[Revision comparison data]

-=-=-

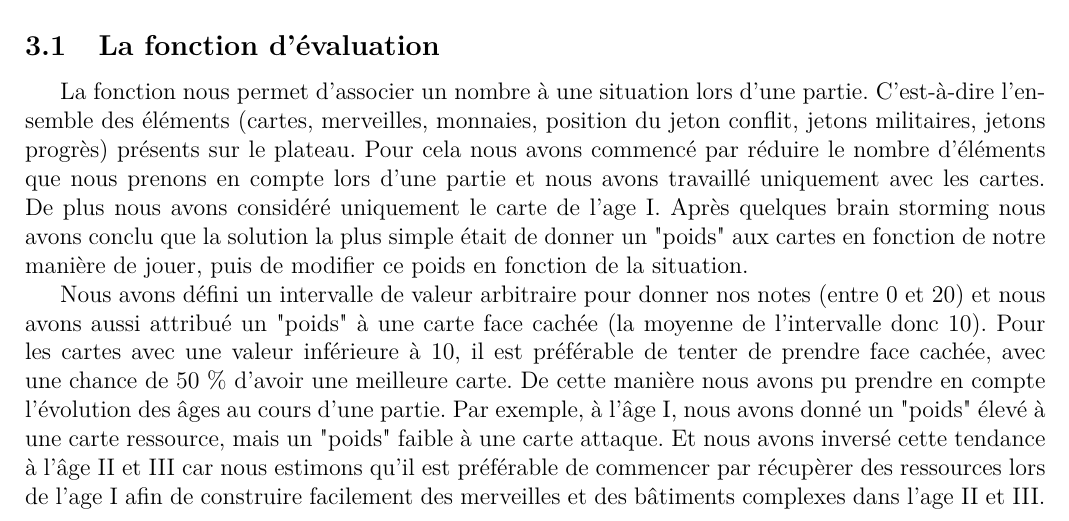
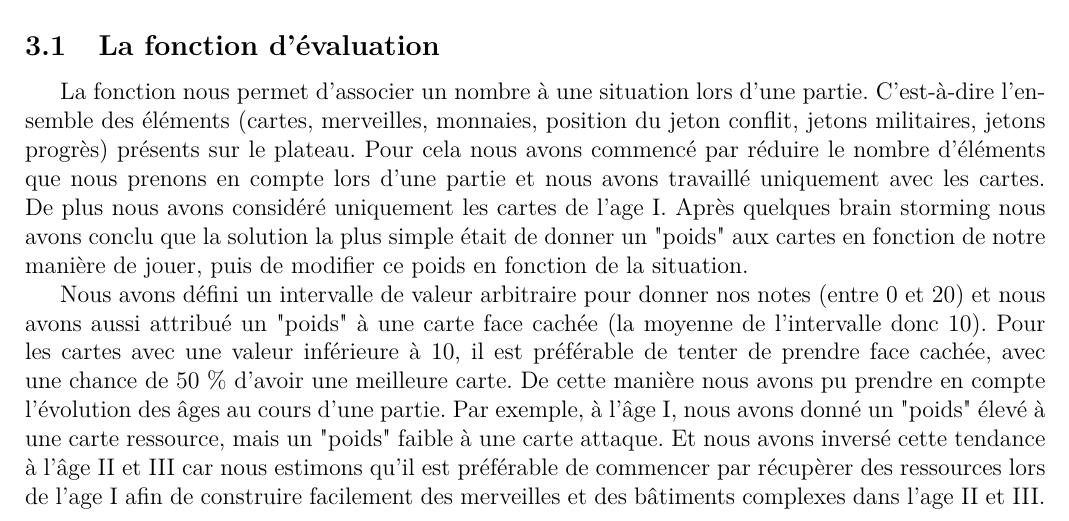
Before and after one commit to m27bay/7_wonder_duel, a LaTeX document (rapport/rapport.tex): part of page 10 of 12, cut so that both start at the same text. Compiled offline with pdfLaTeX.

```diff
--- a/rapport/rapport.tex
+++ b/rapport/rapport.tex
@@ -327,19 +327,19 @@
 	des éléments (cartes, merveilles, monnaies, position du jeton conflit, jetons militaires, jetons progrès)
 	présents sur le plateau. Pour cela nous avons commencé par réduire le nombre d'éléments que nous prenons en
 	compte lors d'une partie et nous avons travaillé uniquement avec les cartes. De plus nous avons considéré
-	uniquement le carte de l'age I. Après quelques brain storming nous avons conclu que la solution la
+	uniquement les cartes de l'age I. Après quelques brain storming nous avons conclu que la solution la
 	plus simple était de donner un "poids" aux cartes en fonction de notre manière de jouer, puis de modifier ce poids
 	en fonction de la situation.
 
 	% TODO : version JC
-	% Nous avons choisi pour l'intervalle des valeurs pour notée nos carte de 0 a 20, pour choisir les notes des differentes carte
-	% nous nous somme tous reunis afin de nous concerté afin de trouvé la notes la plus adequate pour la carte. Les cartes sont
-	% notes en fonction de l'age a laquelle elles appartiennent et aussi en fonction de l'importance de la carte. Nous avons
-	% donc décidé de priorisé les cartes ressources pour le primer, pour le second age nous avons décidé de priorisé les ressouces
-	% rares et noius commençons a mettre en evidence les cartes militaires et scientifiques. Enfin pour le dernier age ce sont
-	% les cartes militaires ainsi que les cartes qui raporte des points de victoires. Nous avons décidé d'un commun accort de
-	% mettre l'ensemble des cartes face cachées a une valeur neutre de 10. Suite a ce choix de notation nous avons réalisé
-	% la notation des différentes merveilles du jeux, ainsi que les jetons scientifiques.
+	% Nous avons choisi pour l'intervalle des valeurs pour notée nos cartes de 0 a 20, pour choisir les notes des differentes cartes
+	% nous nous sommes tous reunis afin de nous concerter pour trouver la note la plus adequate pour la carte. Les cartes sont
+	% notées en fonction de l'âge à laquelle elles appartiennent et aussi en fonction de l'importance de la carte. Nous avons
+	% donc décidé de prioriser les cartes ressources pour le premier, pour le second âge nous avons décidé de prioriser les ressources
+	% rares et nous commençons a mettre en évidence les cartes militaires et scientifiques. Enfin pour le dernier âge se sont
+	% les cartes militaires ainsi que les cartes qui rapportent des points de victoires. Nous avons décidé d'un accort commun de
+	% mettre l'ensemble des cartes face cachées à une valeur neutre de 10. Suite à ce choix de notation nous avons réalisé
+	% la notation des différentes merveilles du jeux, ainsi que des jetons scientifiques.
 
 	Nous avons défini un intervalle de valeur arbitraire pour donner nos notes (entre 0 et 20) et nous avons
 	aussi attribué un "poids" à une carte face cachée (la moyenne de l'intervalle donc 10). Pour les cartes avec une valeur
```
Also changed, not shown: rapport/rapport.tex (4 more changed lines).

-=-=-

▸ EXERCISE AIM
Would you give the number of lines of the data that include the string "donc"? Nothing else is wanted.

▸ OUTPUT FOR THIS TASK
3